The task = The output should be identical to the entries that follow.

Supplied records =

= = = = =

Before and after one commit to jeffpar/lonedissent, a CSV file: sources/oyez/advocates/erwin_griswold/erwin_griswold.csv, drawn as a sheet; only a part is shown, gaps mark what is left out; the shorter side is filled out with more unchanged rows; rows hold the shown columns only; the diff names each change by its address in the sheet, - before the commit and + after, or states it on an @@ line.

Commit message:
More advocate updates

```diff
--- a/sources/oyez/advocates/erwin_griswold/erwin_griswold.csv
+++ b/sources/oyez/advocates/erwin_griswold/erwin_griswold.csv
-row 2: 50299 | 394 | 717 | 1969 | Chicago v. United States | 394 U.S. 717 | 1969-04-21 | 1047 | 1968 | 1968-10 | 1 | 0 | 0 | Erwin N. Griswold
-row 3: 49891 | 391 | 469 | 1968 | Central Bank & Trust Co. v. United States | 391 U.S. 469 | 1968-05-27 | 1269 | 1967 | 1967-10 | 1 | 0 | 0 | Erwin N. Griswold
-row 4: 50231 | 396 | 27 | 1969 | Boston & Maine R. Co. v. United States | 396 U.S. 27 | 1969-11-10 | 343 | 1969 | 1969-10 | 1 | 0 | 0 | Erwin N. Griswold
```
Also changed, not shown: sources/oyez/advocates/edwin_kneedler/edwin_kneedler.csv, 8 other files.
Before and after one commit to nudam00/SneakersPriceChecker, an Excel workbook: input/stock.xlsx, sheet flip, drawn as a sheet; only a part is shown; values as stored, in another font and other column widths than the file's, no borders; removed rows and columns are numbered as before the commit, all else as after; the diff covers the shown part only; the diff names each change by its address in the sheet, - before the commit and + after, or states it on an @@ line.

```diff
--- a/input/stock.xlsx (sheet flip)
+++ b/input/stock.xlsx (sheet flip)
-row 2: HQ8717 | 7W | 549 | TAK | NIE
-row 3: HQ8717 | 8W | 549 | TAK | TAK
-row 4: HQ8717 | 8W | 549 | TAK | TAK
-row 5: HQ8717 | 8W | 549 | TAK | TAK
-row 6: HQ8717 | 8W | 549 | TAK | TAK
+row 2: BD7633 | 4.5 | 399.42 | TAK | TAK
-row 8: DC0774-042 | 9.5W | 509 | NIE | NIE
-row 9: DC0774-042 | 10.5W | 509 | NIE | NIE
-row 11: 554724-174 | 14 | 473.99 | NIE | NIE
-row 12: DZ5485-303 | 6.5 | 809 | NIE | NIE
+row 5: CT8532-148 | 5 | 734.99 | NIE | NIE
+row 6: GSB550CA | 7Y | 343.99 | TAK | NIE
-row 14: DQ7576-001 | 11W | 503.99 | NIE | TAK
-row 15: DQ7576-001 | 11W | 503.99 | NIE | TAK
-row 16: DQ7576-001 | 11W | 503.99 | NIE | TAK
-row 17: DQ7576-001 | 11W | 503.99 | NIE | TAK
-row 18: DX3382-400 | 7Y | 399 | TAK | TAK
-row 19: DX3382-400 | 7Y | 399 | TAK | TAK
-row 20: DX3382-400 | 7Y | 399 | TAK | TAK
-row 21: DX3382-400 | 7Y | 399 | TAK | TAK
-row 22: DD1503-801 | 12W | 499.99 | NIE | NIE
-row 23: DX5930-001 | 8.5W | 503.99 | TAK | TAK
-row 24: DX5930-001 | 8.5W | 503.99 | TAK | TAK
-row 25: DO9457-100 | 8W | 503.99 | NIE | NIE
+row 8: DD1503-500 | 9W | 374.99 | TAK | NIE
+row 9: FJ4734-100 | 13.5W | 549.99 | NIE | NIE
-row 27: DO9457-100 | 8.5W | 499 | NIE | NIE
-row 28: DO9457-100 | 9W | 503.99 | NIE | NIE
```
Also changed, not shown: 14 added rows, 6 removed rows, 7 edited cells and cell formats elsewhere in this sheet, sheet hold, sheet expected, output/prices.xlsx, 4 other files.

= = = = =

Task output =
Before and after one commit to jeffpar/lonedissent, a CSV file: sources/oyez/advocates/erwin_griswold/erwin_griswold.csv, drawn as a sheet; only a part is shown, gaps mark what is left out; the shorter side is filled out with more unchanged rows; rows hold the shown columns only; the diff names each change by its address in the sheet, - before the commit and + after, or states it on an @@ line.

Commit message:
More advocate updates

```diff
--- a/sources/oyez/advocates/erwin_griswold/erwin_griswold.csv
+++ b/sources/oyez/advocates/erwin_griswold/erwin_griswold.csv
-row 2: 50299 | 394 | 717 | 1969 | Chicago v. United States | 394 U.S. 717 | 1969-04-21 | 1047 | 1968 | 1968-10 | 1 | 0 | 0 | Erwin N. Griswold
-row 3: 49891 | 391 | 469 | 1968 | Central Bank & Trust Co. v. United States | 391 U.S. 469 | 1968-05-27 | 1269 | 1967 | 1967-10 | 1 | 0 | 0 | Erwin N. Griswold
-row 4: 50231 | 396 | 27 | 1969 | Boston & Maine R. Co. v. United States | 396 U.S. 27 | 1969-11-10 | 343 | 1969 | 1969-10 | 1 | 0 | 0 | Erwin N. Griswold
```
Also changed, not shown: sources/oyez/advocates/edwin_kneedler/edwin_kneedler.csv, 8 other files.
Before and after one commit to nudam00/SneakersPriceChecker, an Excel workbook: input/stock.xlsx, sheet flip, drawn as a sheet; only a part is shown; values as stored, in another font and other column widths than the file's, no borders; removed rows and columns are numbered as before the commit, all else as after; the diff covers the shown part only; the diff names each change by its address in the sheet, - before the commit and + after, or states it on an @@ line.

```diff
--- a/input/stock.xlsx (sheet flip)
+++ b/input/stock.xlsx (sheet flip)
-row 2: HQ8717 | 7W | 549 | TAK | NIE
-row 3: HQ8717 | 8W | 549 | TAK | TAK
-row 4: HQ8717 | 8W | 549 | TAK | TAK
-row 5: HQ8717 | 8W | 549 | TAK | TAK
-row 6: HQ8717 | 8W | 549 | TAK | TAK
+row 2: BD7633 | 4.5 | 399.42 | TAK | TAK
-row 8: DC0774-042 | 9.5W | 509 | NIE | NIE
-row 9: DC0774-042 | 10.5W | 509 | NIE | NIE
-row 11: 554724-174 | 14 | 473.99 | NIE | NIE
-row 12: DZ5485-303 | 6.5 | 809 | NIE | NIE
+row 5: CT8532-148 | 5 | 734.99 | NIE | NIE
+row 6: GSB550CA | 7Y | 343.99 | TAK | NIE
-row 14: DQ7576-001 | 11W | 503.99 | NIE | TAK
-row 15: DQ7576-001 | 11W | 503.99 | NIE | TAK
-row 16: DQ7576-001 | 11W | 503.99 | NIE | TAK
-row 17: DQ7576-001 | 11W | 503.99 | NIE | TAK
-row 18: DX3382-400 | 7Y | 399 | TAK | TAK
-row 19: DX3382-400 | 7Y | 399 | TAK | TAK
-row 20: DX3382-400 | 7Y | 399 | TAK | TAK
-row 21: DX3382-400 | 7Y | 399 | TAK | TAK
-row 22: DD1503-801 | 12W | 499.99 | NIE | NIE
-row 23: DX5930-001 | 8.5W | 503.99 | TAK | TAK
-row 24: DX5930-001 | 8.5W | 503.99 | TAK | TAK
-row 25: DO9457-100 | 8W | 503.99 | NIE | NIE
+row 8: DD1503-500 | 9W | 374.99 | TAK | NIE
+row 9: FJ4734-100 | 13.5W | 549.99 | NIE | NIE
-row 27: DO9457-100 | 8.5W | 499 | NIE | NIE
-row 28: DO9457-100 | 9W | 503.99 | NIE | NIE
```
Also changed, not shown: 14 added rows, 6 removed rows, 7 edited cells and cell formats elsewhere in this sheet, sheet hold, sheet expected, output/prices.xlsx, 4 other files.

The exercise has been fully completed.